::: RECORDED INFORMATION :::

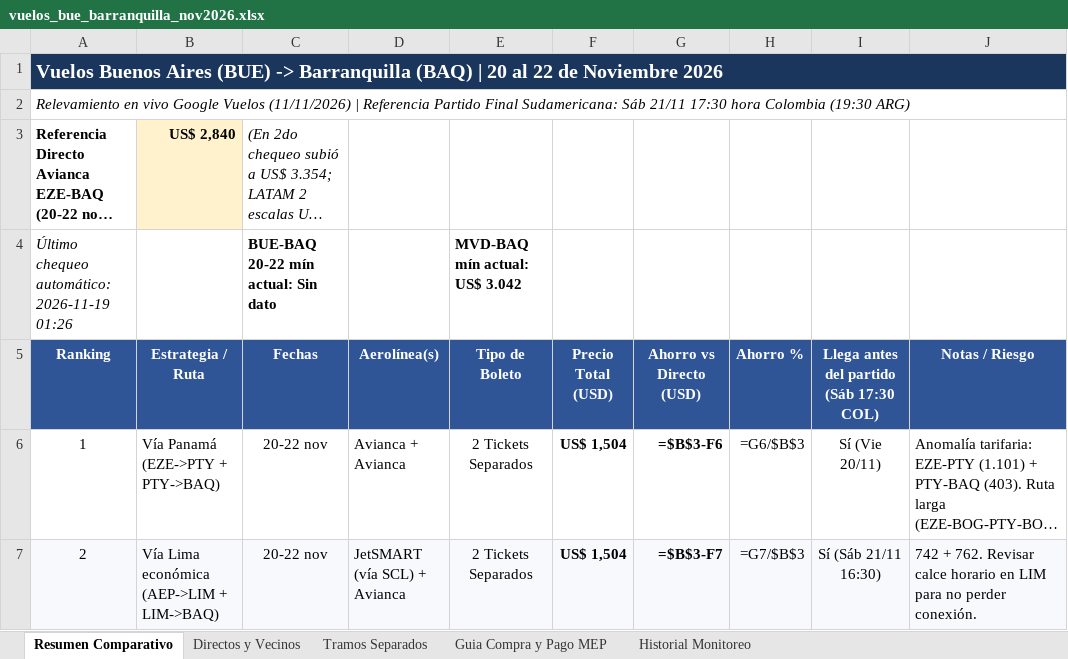
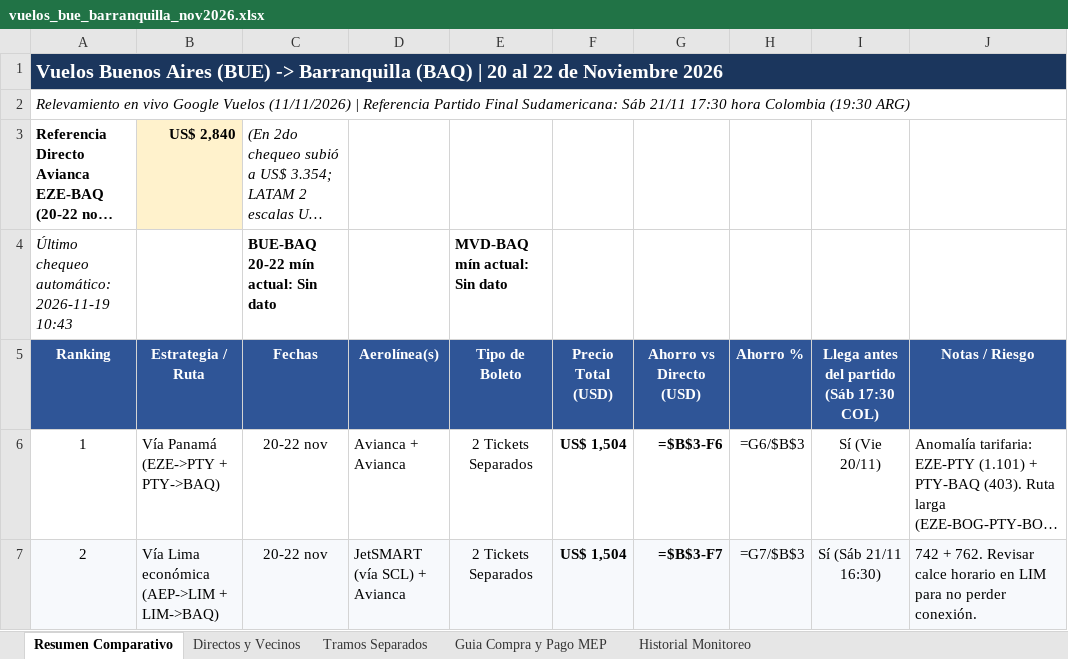
Before and after one commit to juanurman/vuelos-barranquilla, an Excel workbook: vuelos-monitor/vuelos_bue_barranquilla_nov2026.xlsx, sheet Resumen Comparativo, drawn as a sheet; only a part is shown; long unchanged cells end in …; values as stored, in another font and other column widths than the file's, no borders; formulas without a stored value are shown as written; the diff names each change by its address in the sheet, - before the commit and + after, or states it on an @@ line.

```diff
--- a/vuelos-monitor/vuelos_bue_barranquilla_nov2026.xlsx (sheet Resumen Comparativo)
+++ b/vuelos-monitor/vuelos_bue_barranquilla_nov2026.xlsx (sheet Resumen Comparativo)
-A4 (Ranking): Último chequeo automático: 2026-11-19 01:26
+A4 (Ranking): Último chequeo automático: 2026-11-19 10:43
-E4 (Tipo de Boleto): MVD-BAQ mín actual: US$ 3.042
+E4 (Tipo de Boleto): MVD-BAQ mín actual: Sin dato
```
Also changed, not shown: sheet Historial Monitoreo.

:::

:: WHAT YOU SHOULD DO ::
The answer must reproduce every line of the records above exactly, with all pictures left out.

:: SOLUTION BELOW ::
Before and after one commit to juanurman/vuelos-barranquilla, an Excel workbook: vuelos-monitor/vuelos_bue_barranquilla_nov2026.xlsx, sheet Resumen Comparativo, drawn as a sheet; only a part is shown; long unchanged cells end in …; values as stored, in another font and other column widths than the file's, no borders; formulas without a stored value are shown as written; the diff names each change by its address in the sheet, - before the commit and + after, or states it on an @@ line.

```diff
--- a/vuelos-monitor/vuelos_bue_barranquilla_nov2026.xlsx (sheet Resumen Comparativo)
+++ b/vuelos-monitor/vuelos_bue_barranquilla_nov2026.xlsx (sheet Resumen Comparativo)
-A4 (Ranking): Último chequeo automático: 2026-11-19 01:26
+A4 (Ranking): Último chequeo automático: 2026-11-19 10:43
-E4 (Tipo de Boleto): MVD-BAQ mín actual: US$ 3.042
+E4 (Tipo de Boleto): MVD-BAQ mín actual: Sin dato
```
Also changed, not shown: sheet Historial Monitoreo.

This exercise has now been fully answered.